Flashing comes in many shapes and sizes. There are roof, chimney, window, siding, vent pipe and many other flashings. While most are metal it is possible for a flashing to be some other, waterproof, material.
The basic premise of a flashing is to collect water from above and route it out and away from the house onto the next surface below. It is possible to have many different flashings that water runs across between the top of a house and the point where it eventually falls off. As long as flashings are all installed properly there is no way for harmful amounts of water to get into a house.
Understanding how flashings work and are installed can be a very complex matter. A good analogy that makes the concept easy to understand is that an improperly or poorly installed flashing is the equivalent of tucking your raincoat inside your pants. You’ll quickly discover that you are “flashed” incorrectly.
A very common mistake is to omit flashing and use a liquid sealant product or “caulk”. Caulking will often keep water out of a building for a period of time but will almost always crack, split, deteriorate and leak and some point. Properly installed metal flashings will outlast virtually every other exterior covering or siding type which is the reason they are used.
While it would be nearby impossible to list every flashing that may be found in a house, the following is a list of the more common ones you are likely to find:
Z-Metal Flashing: This is typically installed horizontally at the transition between two siding materials, above deck ledger boards, or over trim boards that are installed above windows. The purpose is to provide a metal “transition” between the two materials to keep water out.
Drip Edge Flashing: This is installed between the edge of the roof and the back/upper edge of the gutter. The purpose is to bridge the gap between the roof and gutter and ensure that all storm runoff is routed off of the roof and into the gutter.
Rake Flashing: This is installed along the sloped edge of a roof. Similar to all other flashings, the upper edge goes beneath the material above (in this case the shingles) and on top of the material below (in this case the barge rafter or trim board).
Pipe Vent Flashing: These can be found around plumbing vents pipes, furnace vent pipes or metal fireplace flues.
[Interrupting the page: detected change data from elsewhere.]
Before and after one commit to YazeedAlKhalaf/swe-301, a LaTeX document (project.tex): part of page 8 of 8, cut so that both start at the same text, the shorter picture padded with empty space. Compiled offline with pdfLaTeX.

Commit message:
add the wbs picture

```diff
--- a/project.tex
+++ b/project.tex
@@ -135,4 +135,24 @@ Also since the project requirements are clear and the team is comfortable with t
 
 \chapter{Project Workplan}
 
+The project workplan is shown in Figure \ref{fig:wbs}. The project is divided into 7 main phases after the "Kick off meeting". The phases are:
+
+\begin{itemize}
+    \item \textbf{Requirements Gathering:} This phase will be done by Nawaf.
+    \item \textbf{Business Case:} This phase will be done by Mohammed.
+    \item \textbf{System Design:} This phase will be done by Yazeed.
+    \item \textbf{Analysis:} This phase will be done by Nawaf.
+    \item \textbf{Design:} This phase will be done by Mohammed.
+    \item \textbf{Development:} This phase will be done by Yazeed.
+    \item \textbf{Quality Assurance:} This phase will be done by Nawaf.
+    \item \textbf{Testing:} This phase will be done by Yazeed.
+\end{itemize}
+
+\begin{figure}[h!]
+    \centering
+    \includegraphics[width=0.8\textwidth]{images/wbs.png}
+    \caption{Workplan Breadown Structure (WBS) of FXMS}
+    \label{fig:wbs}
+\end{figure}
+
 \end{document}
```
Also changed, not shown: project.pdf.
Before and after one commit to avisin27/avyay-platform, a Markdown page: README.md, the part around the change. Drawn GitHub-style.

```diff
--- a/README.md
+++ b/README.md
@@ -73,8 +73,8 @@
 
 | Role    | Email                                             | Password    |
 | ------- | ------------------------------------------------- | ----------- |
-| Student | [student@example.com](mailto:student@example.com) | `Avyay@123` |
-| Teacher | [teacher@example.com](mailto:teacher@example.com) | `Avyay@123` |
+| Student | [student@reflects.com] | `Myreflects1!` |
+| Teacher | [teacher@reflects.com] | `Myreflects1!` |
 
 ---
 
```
When these pipes are cut through the roof there must be some way to seal the gap between the pipe and the roof. The flashing is placed on the roof deck and the roofing materials are wrapped around it in a manner to keep the rain water coming down the roof out of the hole that the pipe makes in the roof.
Step Flashing: This is most often metal 6″ X 6″ squares that are bent at a 90 degree angle and placed at the siding to roof seams around the house. The upper edge is installed under the siding and the lower edge is placed on top of roof surface below. In most cases, there is one flashing installed for each row or “course” of roofing materials.
Kick-out Flashing: This is actually part of the step flashing described above. When a siding to roof seam terminates into a gutter certain steps must be made to ensure the water is routed away from the house and into the gutters. A kick-out flashing consists of a piece of step flashing that is bent at the bottom edge and diverts water out away from the house and into the gutter.
Chimney Counter-Flashing: This actually consists of two separate flashing systems that work together to keep water from seeping into the seam between a chimney and a roof. The first part consists of step flashing pieces that are placed under the roofing material and up against the chimney. Next, metal flashing pieces must be set into the mortar joints between the chimney’s bricks and bent over the exposed upward seam left by the step flashing below.